### [TRY IT]
In the entries below, how many lines contain the word "HomeScreen"? State the number and nothing more.

(Web document revisions)
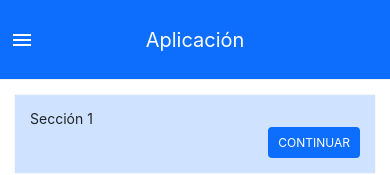
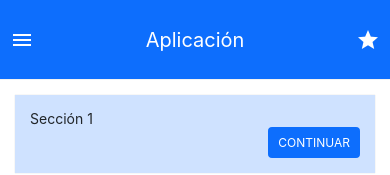
Before and after one commit to suarezsandicamilo/app, a React Native app: screen /Path in a window 390 px wide. Shown: the top 175 px of the page. Built offline with nearby package versions, Linux system fonts and the light colour scheme.

Commit message:
Refactor themes

```diff
--- a/App.tsx
+++ b/App.tsx
@@ -14,7 +14,7 @@ const App = () => {
   return (
     <NavigationContainer>
       <Stack.Navigator>
-      <Stack.Screen
+        <Stack.Screen
           name="Home"
           component={HomeScreen}
           options={{
--- a/src/colors.ts
+++ b/src/colors.ts
@@ -1,6 +1,6 @@
 //
 
-import { Appearance } from 'react-native';
+import { createContext, useContext } from 'react';
 
 const data = {
   light: {
@@ -155,35 +155,53 @@ const data = {
   },
 };
 
-type key = keyof (typeof data)[keyof typeof data];
+type ThemeType = keyof typeof data;
+
+type KeyType = keyof (typeof data)[ThemeType];
 
 /**
- * Returns a color according to the key and the current scheme.
+ * Returns a color according to the key and the current theme.
  *
+ * @param theme The theme.
  * @param key The color key.
  * @returns A color.
  */
-const getColor = (key: key) => {
-  return data[Appearance.getColorScheme()][key];
+const getColor = (theme: ThemeType, key: KeyType) => {
+  return data[theme][key];
 };
 
 /**
- * Returns the light color or the dark color according to the respective key and the current scheme.
+ * Returns the light color or the dark color according to the respective key and the current theme.
  *
- * @param lightKey The light color key.
- * @param darkKey The dark color key.
+ * @param theme The theme.
+ * @param light The light color key.
+ * @param dark The dark color key.
  * @returns A color.
  */
-const getEitherColor = (lightKey: key, darkKey: key) => {
-  const scheme = Appearance.getColorScheme();
-
-  if (scheme === 'light') {
-    return data[scheme][lightKey];
+const getEitherColor = (theme: ThemeType, light: KeyType, dark: KeyType) => {
+  if (theme === 'light') {
+    return data[theme][light];
   }
 
-  if (scheme === 'dark') {
-    return data[scheme][darkKey];
+  if (theme === 'dark') {
+    return data[theme][dark];
   }
 };
 
-export { getColor, getEitherColor };
+const ThemeContext = createContext<ThemeType>('light');
+
+const useTheme = () => {
+  const theme = useContext(ThemeContext);
+
+  return {
+    theme,
+    getColor: (key: KeyType) => {
+      return getColor(theme, key);
+    },
+    getEitherColor: (light: KeyType, dark: KeyType) => {
+      return getEitherColor(theme, light, dark);
+    },
+  };
+};
+
+export { ThemeContext, useTheme, getColor, getEitherColor };
--- a/src/components/section_card.tsx
+++ b/src/components/section_card.tsx
@@ -6,55 +6,57 @@ import { Button, Card } from '@rneui/base';
 
 import { SectionType } from '../models/section_type';
 
-import * as colors from '../colors';
+import { useTheme } from '../colors';
+
+const SectionCard = (section: SectionType) => {
+  const { getColor, getEitherColor } = useTheme();
 
   const baseStyles = StyleSheet.create({
     button: {
-    backgroundColor: colors.getColor('primary_bg_subtle'),
+      backgroundColor: getColor('primary_bg_subtle'),
       borderRadius: 4,
     },
     buttonContainer: {
       alignItems: 'flex-end',
     },
     buttonText: {
-    color: colors.getColor('secondary'),
+      color: getColor('secondary'),
       fontSize: 12,
       textTransform: 'uppercase',
     },
     container: {
-    backgroundColor: colors.getEitherColor('body_bg', 'dark_bg_subtle'),
+      backgroundColor: getEitherColor('body_bg', 'dark_bg_subtle'),
       borderWidth: 0,
       marginBottom: 1,
     },
     text: {
-    color: colors.getColor('body_color'),
+      color: getColor('body_color'),
     },
   });
 
   const progressStyles = StyleSheet.create({
     button: {
-    backgroundColor: colors.getColor('primary'),
+      backgroundColor: getColor('primary'),
       borderRadius: 4,
     },
     buttonContainer: {
       alignItems: 'flex-end',
     },
     buttonText: {
-    color: colors.getColor('white'),
+      color: getColor('white'),
       fontSize: 12,
       textTransform: 'uppercase',
     },
     container: {
-    backgroundColor: colors.getEitherColor('primary_bg_subtle', 'secondary_bg'),
+      backgroundColor: getEitherColor('primary_bg_subtle', 'secondary_bg'),
       borderWidth: 0,
       marginBottom: 1,
     },
     text: {
-    color: colors.getColor('body_color'),
+      color: getColor('body_color'),
     },
   });
 
-const SectionCard = (section: SectionType) => {
   let styles = baseStyles;
   let buttonText = 'Avanzar';
 
--- a/src/screens/home_screen.tsx
+++ b/src/screens/home_screen.tsx
@@ -4,30 +4,32 @@ import { SafeAreaView, StatusBar, StyleSheet, Text } from 'react-native';
 
 import { Button } from '@rneui/base';
 
-import * as colors from '../colors';
+import { useTheme } from '../colors';
+
+const HomeScreen = ({ navigation }: any) => {
+  const { getColor } = useTheme();
 
   const styles = StyleSheet.create({
     button: {
-    backgroundColor: colors.getColor('primary'),
+      backgroundColor: getColor('primary'),
       borderRadius: 4,
       margin: 80,
       padding: 20,
     },
     buttonText: {
-    color: colors.getColor('white'),
+      color: getColor('white'),
       textTransform: 'uppercase',
     },
     container: {
-    backgroundColor: colors.getColor('body_bg'),
+      backgroundColor: getColor('body_bg'),
       flex: 1,
       justifyContent: 'center',
     },
   });
 
-const HomeScreen = ({ navigation }: any) => {
   return (
     <SafeAreaView style={styles.container}>
-      <StatusBar backgroundColor={colors.getColor('primary')} />
+      <StatusBar backgroundColor={getColor('primary')} />
       <Button
         buttonStyle={styles.button}
         onPress={() => {
--- a/src/screens/path_screen.tsx
+++ b/src/screens/path_screen.tsx
@@ -1,4 +1,6 @@
 //
+
+import { useState } from 'react';
 
 import {
   FlatList,
@@ -14,18 +16,21 @@ import { SectionType } from '../models/section_type';
 
 import { SectionCard } from '../components/section_card';
 
+import { ThemeContext, getColor } from '../colors';
+
 import data from '../../data/data.json';
 
-import * as colors from '../colors';
+const PathScreen = ({ navigation }: any) => {
+  const [theme, setTheme] = useState<'light' | 'dark'>('light');
 
   const styles = StyleSheet.create({
     container: {
-    backgroundColor: colors.getColor('body_bg'),
+      backgroundColor: getColor(theme, 'body_bg'),
       flex: 1,
     },
     header: {
-    backgroundColor: colors.getColor('primary'),
-    borderColor: colors.getColor('primary'),
+      backgroundColor: getColor(theme, 'primary'),
+      borderColor: getColor(theme, 'primary'),
       height: 80,
       justifyContent: 'center',
     },
@@ -34,18 +39,17 @@ const styles = StyleSheet.create({
       justifyContent: 'center',
     },
     headerText: {
-    color: colors.getColor('white'),
+      color: getColor(theme, 'white'),
       fontSize: 20,
     },
   });
 
-const PathScreen = ({ navigation }: any) => {
   const sections = data.sections as SectionType[];
 
   const headerIcon = (
     <Icon
       name="menu"
-      color={colors.getColor('white')}
+      color={getColor(theme, 'white')}
       style={styles.headerIcon}
       onPress={() => {
         navigation.navigate('Home');
@@ -53,18 +57,35 @@ const PathScreen = ({ navigation }: any) => {
     />
   );
 
+  const rightIcon = (
+    <Icon
+      name="star"
+      color={getColor(theme, 'white')}
+      style={styles.headerIcon}
+      onPress={() => {
+        if (theme === 'light') {
+          setTheme('dark');
+        } else {
+          setTheme('light');
+        }
+      }}
+    />
+  );
+
   const headerText = <Text style={styles.headerText}>Aplicación</Text>;
 
   return (
+    <ThemeContext.Provider value={theme}>
       <SafeAreaView style={styles.container}>
-      <StatusBar backgroundColor={colors.getColor('primary')} />
+        <StatusBar backgroundColor={getColor(theme, 'primary')} />
         <Header
           containerStyle={styles.header}
           statusBarProps={{
-          backgroundColor: colors.getColor('primary'),
+            backgroundColor: getColor(theme, 'primary'),
           }}
           leftComponent={headerIcon}
           centerComponent={headerText}
+          rightComponent={rightIcon}
         />
         <FlatList
           data={sections}
@@ -73,6 +94,7 @@ const PathScreen = ({ navigation }: any) => {
           }}
         />
       </SafeAreaView>
+    </ThemeContext.Provider>
   );
 };
 
```
Also changed, not shown: src/components/lesson.tsx (+5 -3 lines), src/components/task.tsx (+5 -3 lines). Lines whose indentation alone changed are shown as unchanged.
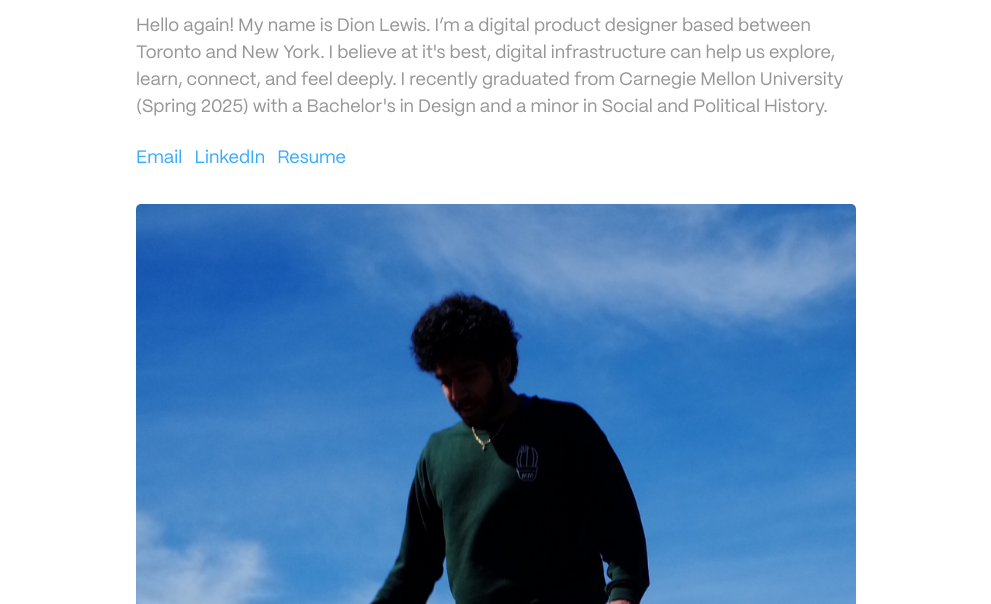
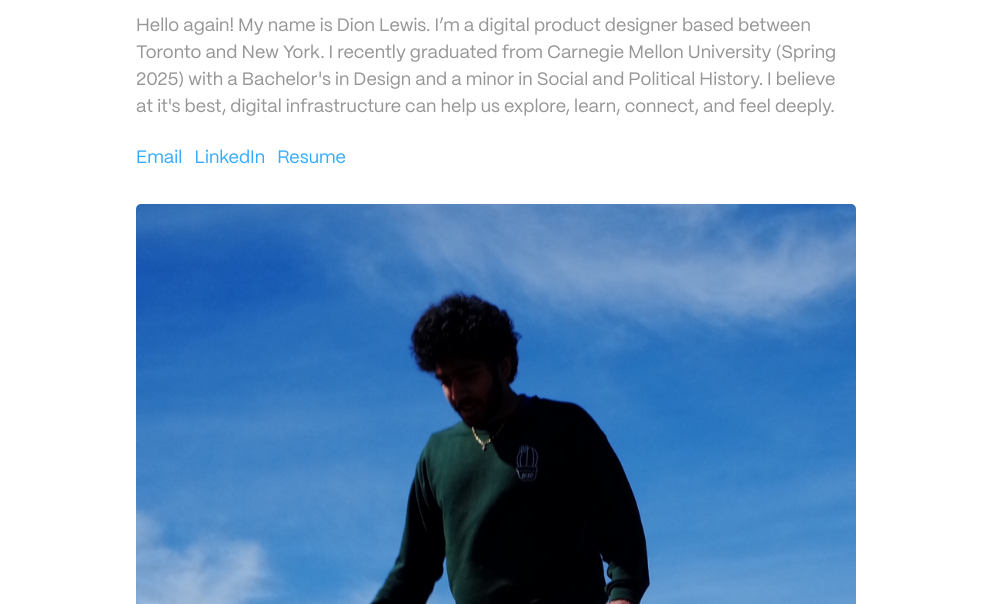
Before and after one commit to ysiuz/website, a plain HTML site: page about.html in a window 1280 px wide. Shown: the part 196-800 px from the top of the page, without its empty margins (144-1135 px from the left). Drawn offline with Linux system fonts and the light colour scheme.

Commit message:
about copy edit

```diff
--- a/about.html
+++ b/about.html
@@ -54,10 +54,10 @@
         <h1>☺ About me</h1>
         <div class="text-break"></div>
         <div class="secondary-text">
-          Hello again! My name is Dion Lewis. I’m a digital product designer based between Toronto and New York. I believe at it's best, digital infrastructure can help us explore, learn, connect, and feel deeply.
- I recently graduated from Carnegie Mellon
+          Hello again! My name is Dion Lewis. I’m a digital product designer based between Toronto and New York. I recently graduated from Carnegie Mellon
           University (Spring 2025) with a Bachelor's in Design and a minor in
-          Social and Political History.
+          Social and Political History. I believe at it's best, digital infrastructure can help us explore, learn, connect, and feel deeply.
+
         </div>
         <div class="text-break"></div>
         <div class="text-break"></div>
```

### [ANSWER BOX]
3